The problem:
Repeat every line of the material, character for character.

============

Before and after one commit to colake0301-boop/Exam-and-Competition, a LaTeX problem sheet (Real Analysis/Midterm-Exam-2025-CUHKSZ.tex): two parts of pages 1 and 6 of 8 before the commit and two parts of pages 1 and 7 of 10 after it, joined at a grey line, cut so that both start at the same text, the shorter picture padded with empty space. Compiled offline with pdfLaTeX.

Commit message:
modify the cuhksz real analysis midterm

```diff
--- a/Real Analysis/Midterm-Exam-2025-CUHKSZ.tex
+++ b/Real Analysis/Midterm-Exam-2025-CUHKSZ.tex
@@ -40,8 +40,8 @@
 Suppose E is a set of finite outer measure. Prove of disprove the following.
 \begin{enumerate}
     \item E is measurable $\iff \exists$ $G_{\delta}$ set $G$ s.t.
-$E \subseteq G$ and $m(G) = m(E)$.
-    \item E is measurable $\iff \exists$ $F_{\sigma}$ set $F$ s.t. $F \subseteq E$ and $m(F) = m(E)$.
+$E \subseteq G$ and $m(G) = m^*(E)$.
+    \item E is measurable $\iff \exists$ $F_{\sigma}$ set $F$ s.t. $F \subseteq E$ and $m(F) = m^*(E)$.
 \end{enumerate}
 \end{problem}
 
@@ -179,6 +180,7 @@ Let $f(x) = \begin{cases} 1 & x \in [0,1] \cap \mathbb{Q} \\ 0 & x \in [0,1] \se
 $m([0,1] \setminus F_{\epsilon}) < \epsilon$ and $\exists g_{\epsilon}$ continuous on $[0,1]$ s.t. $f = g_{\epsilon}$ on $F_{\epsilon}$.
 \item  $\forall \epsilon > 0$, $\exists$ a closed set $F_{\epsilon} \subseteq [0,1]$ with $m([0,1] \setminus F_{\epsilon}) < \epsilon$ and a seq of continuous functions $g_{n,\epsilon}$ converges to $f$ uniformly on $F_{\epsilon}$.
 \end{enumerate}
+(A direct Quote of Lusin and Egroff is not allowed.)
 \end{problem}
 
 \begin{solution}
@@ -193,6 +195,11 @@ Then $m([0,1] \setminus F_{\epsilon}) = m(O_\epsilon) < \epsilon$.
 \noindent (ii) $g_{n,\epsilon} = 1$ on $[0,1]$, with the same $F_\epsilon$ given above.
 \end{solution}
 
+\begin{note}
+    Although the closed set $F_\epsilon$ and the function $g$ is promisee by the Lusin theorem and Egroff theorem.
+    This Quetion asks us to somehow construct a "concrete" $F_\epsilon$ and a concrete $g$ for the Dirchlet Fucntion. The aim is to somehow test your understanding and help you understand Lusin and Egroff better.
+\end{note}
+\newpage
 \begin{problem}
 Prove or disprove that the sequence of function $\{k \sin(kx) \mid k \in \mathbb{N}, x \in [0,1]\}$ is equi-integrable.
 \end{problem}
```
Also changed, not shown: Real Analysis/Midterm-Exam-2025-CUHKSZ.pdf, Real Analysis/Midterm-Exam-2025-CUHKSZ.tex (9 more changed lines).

============

Final answer:
Before and after one commit to colake0301-boop/Exam-and-Competition, a LaTeX problem sheet (Real Analysis/Midterm-Exam-2025-CUHKSZ.tex): two parts of pages 1 and 6 of 8 before the commit and two parts of pages 1 and 7 of 10 after it, joined at a grey line, cut so that both start at the same text, the shorter picture padded with empty space. Compiled offline with pdfLaTeX.

Commit message:
modify the cuhksz real analysis midterm

```diff
--- a/Real Analysis/Midterm-Exam-2025-CUHKSZ.tex
+++ b/Real Analysis/Midterm-Exam-2025-CUHKSZ.tex
@@ -40,8 +40,8 @@
 Suppose E is a set of finite outer measure. Prove of disprove the following.
 \begin{enumerate}
     \item E is measurable $\iff \exists$ $G_{\delta}$ set $G$ s.t.
-$E \subseteq G$ and $m(G) = m(E)$.
-    \item E is measurable $\iff \exists$ $F_{\sigma}$ set $F$ s.t. $F \subseteq E$ and $m(F) = m(E)$.
+$E \subseteq G$ and $m(G) = m^*(E)$.
+    \item E is measurable $\iff \exists$ $F_{\sigma}$ set $F$ s.t. $F \subseteq E$ and $m(F) = m^*(E)$.
 \end{enumerate}
 \end{problem}
 
@@ -179,6 +180,7 @@ Let $f(x) = \begin{cases} 1 & x \in [0,1] \cap \mathbb{Q} \\ 0 & x \in [0,1] \se
 $m([0,1] \setminus F_{\epsilon}) < \epsilon$ and $\exists g_{\epsilon}$ continuous on $[0,1]$ s.t. $f = g_{\epsilon}$ on $F_{\epsilon}$.
 \item  $\forall \epsilon > 0$, $\exists$ a closed set $F_{\epsilon} \subseteq [0,1]$ with $m([0,1] \setminus F_{\epsilon}) < \epsilon$ and a seq of continuous functions $g_{n,\epsilon}$ converges to $f$ uniformly on $F_{\epsilon}$.
 \end{enumerate}
+(A direct Quote of Lusin and Egroff is not allowed.)
 \end{problem}
 
 \begin{solution}
@@ -193,6 +195,11 @@ Then $m([0,1] \setminus F_{\epsilon}) = m(O_\epsilon) < \epsilon$.
 \noindent (ii) $g_{n,\epsilon} = 1$ on $[0,1]$, with the same $F_\epsilon$ given above.
 \end{solution}
 
+\begin{note}
+    Although the closed set $F_\epsilon$ and the function $g$ is promisee by the Lusin theorem and Egroff theorem.
+    This Quetion asks us to somehow construct a "concrete" $F_\epsilon$ and a concrete $g$ for the Dirchlet Fucntion. The aim is to somehow test your understanding and help you understand Lusin and Egroff better.
+\end{note}
+\newpage
 \begin{problem}
 Prove or disprove that the sequence of function $\{k \sin(kx) \mid k \in \mathbb{N}, x \in [0,1]\}$ is equi-integrable.
 \end{problem}
```
Also changed, not shown: Real Analysis/Midterm-Exam-2025-CUHKSZ.pdf, Real Analysis/Midterm-Exam-2025-CUHKSZ.tex (9 more changed lines).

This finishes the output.